Twice a week, I spend an hour doing sit-ups with a taskmaster named Jackie. I like her a lot. She runs her own small business, and is the mother of a charming infant. She doesn't give two hoots about politics, and she's not ashamed of it. She never votes, because the whole charade strikes her as meaningless.
She's got a point. Up close, what strikes you about political campaigns is their pure artificiality. Each candidate's utterances are crafted to feed the media beast, one news cycle at a time, with real voters wheeled in as handy props. Because genuine authenticity and spontaneity are dangerous, each candidate is heavily rehearsed. But because voters like authenticity, the candidates work hard to project it. On the rare occasion when a genuinely unscripted moment occurs, it's usually regarded by both the handlers and the media as a "gaffe."
There is no place for public candour in an election campaign. Tough questions are not meant to be answered, and unpleasant truths cannot be acknowledged. They merely serve as bridges back to the candidate's canned message. The imperative to stay on message means that candidates must routinely lie.

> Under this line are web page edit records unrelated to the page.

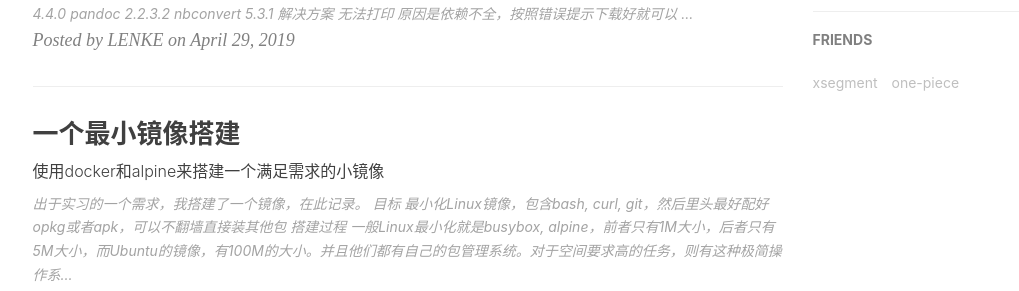
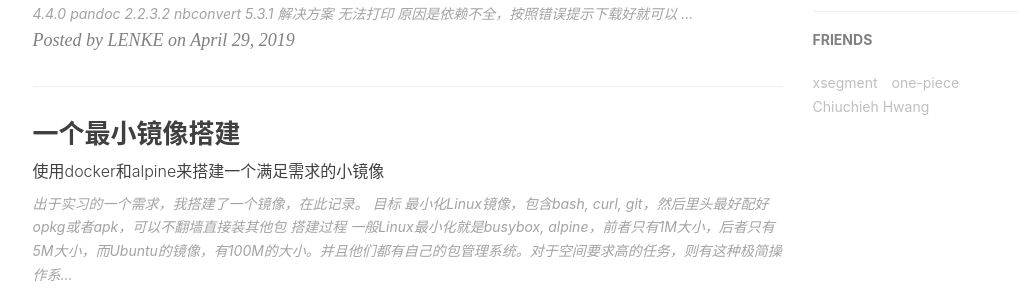
Before and after one commit to LeonardLi98/LeonardLi98.github.io, a Jekyll site: the page built from index.html, in a window 1280 px wide and 900 px high, scrolled down 847 px. Shown: the part 162-453 px from the top of the window, without its empty margins (135-1154 px from the left). Built offline with Jekyll 4.4.1, drawn with Linux system fonts in a browser that asks for light colours; nearby versions of some CDN libraries; the list of posts is cut into pages by our own code; comment, search, counter and statistics services are not loaded.

Commit message:
friend link:hjj

```diff
--- a/_config.yml
+++ b/_config.yml
@@ -95,6 +95,10 @@ friends: [
     {
         title: "one-piece",
         href: "https://one-piece.blue/"
+    },
+    {
+        title: "Chiuchieh Hwang",
+        href: "https://chiuchiehhwang.github.io/"
     }
 ]
 
```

And the more self-evident the truth, the bigger the lies that they must tell.
On Saturday, when four separate polls declared the Tories to be toast, Premier Ernie Eves insisted that the polls were wrong. On Sunday, he declared: "We are not toast." On Monday, when a fifth poll predicted a resounding defeat, he claimed that an invisible silent majority of voters couldn't wait to cast ballots.
Nobody, of course, expects a losing candidate to tell the truth. In fact, it would be shocking if he did. Lying is his job. And yet, the necessary lies of a political campaign impart an extra weirdness to a ritual that's already quite surreal.
For instance, it's not just the Tories who are toast. So are Liberal Leader Dalton McGuinty's campaign promises. That list dates from last spring, when there was no official deficit and Ontario's economic prospects looked pretty good. Now it's obvious that we're deep in the hole, and that many of those promises are worthless. But will he say so? Are you kidding?
It's not that Mr. McGuinty is dishonest. But politics routinely forces people to say the opposite of what they know to be true. No wonder perfectly intelligent folks like Jackie tune out. She knows that most of what's said in a campaign is just gas.
The other day Mr. McGuinty came in to spend an hour with a group of Globe and Mail editors and writers. Naturally they tried to extract a fresh information nugget from him, and naturally they failed. After all, his entire job is not to get knocked off message. What's his strategy for putting together his cabinet? somebody asked. "I'm not even thinking about that," he lied.
This lie is harmless, and nobody is expected to take it at face value. (If you did, you'd have to conclude that the candidate is a total idiot.) It's the flip side of Mr. Eves's lie. It's what the script obliges him to say, and he knows we know it. It's meant to signify that he remains entirely focused on winning the election, isn't taking victory for granted, and doesn't want to sound arrogant. Still, it's ridiculous. So we were relieved when he finally said, "Sure, I've thought about it. But I'm not going to talk about it."
Trapped on the campaign bus, you can easily observe the neurotic co-dependency between the candidates and the media. They need each other, but they're not happy about it. The journalists, desperate for some unscripted moment that might create genuine news, do their best to knock the candidate off message. Sometimes they get a tidbit -- a minor inconsistency -- and do their best to pump it up into a story. But usually they are miserable captives to the photo-op du jour.
One day on the McGuinty bus we were transported to the SkyDome, which was to be the backdrop for his latest message. The dome was closed, and the whole place was dark. The press bus rolled onto the vast concrete floor and disgorged us into the cavernous gloom. The TV crews set up their lights and cameras, and a couple of guys tossed around a football as we waited. The candidate arrived in his own bus, then mounted a temporary platform somewhere near home late. Since we already had our briefing sheets, we knew what he was going to say. He said he's going to create 50,000 new places in postsecondary schools, and there are 50,000 seats in the SkyDome, so we could see that that's a lot. The cameras got their clip, and the print people wrote it down, then we all got back on the bus.
The experts wring their hands because voter turnouts are so low. But people know that much of politics is posturing, and that politicians rarely speak their minds. Some of us know this and vote anyway, and some of us don't bother. Jackie figures she's got better things to do than concern herself with political theatre of the absurd. I can't say I blame her.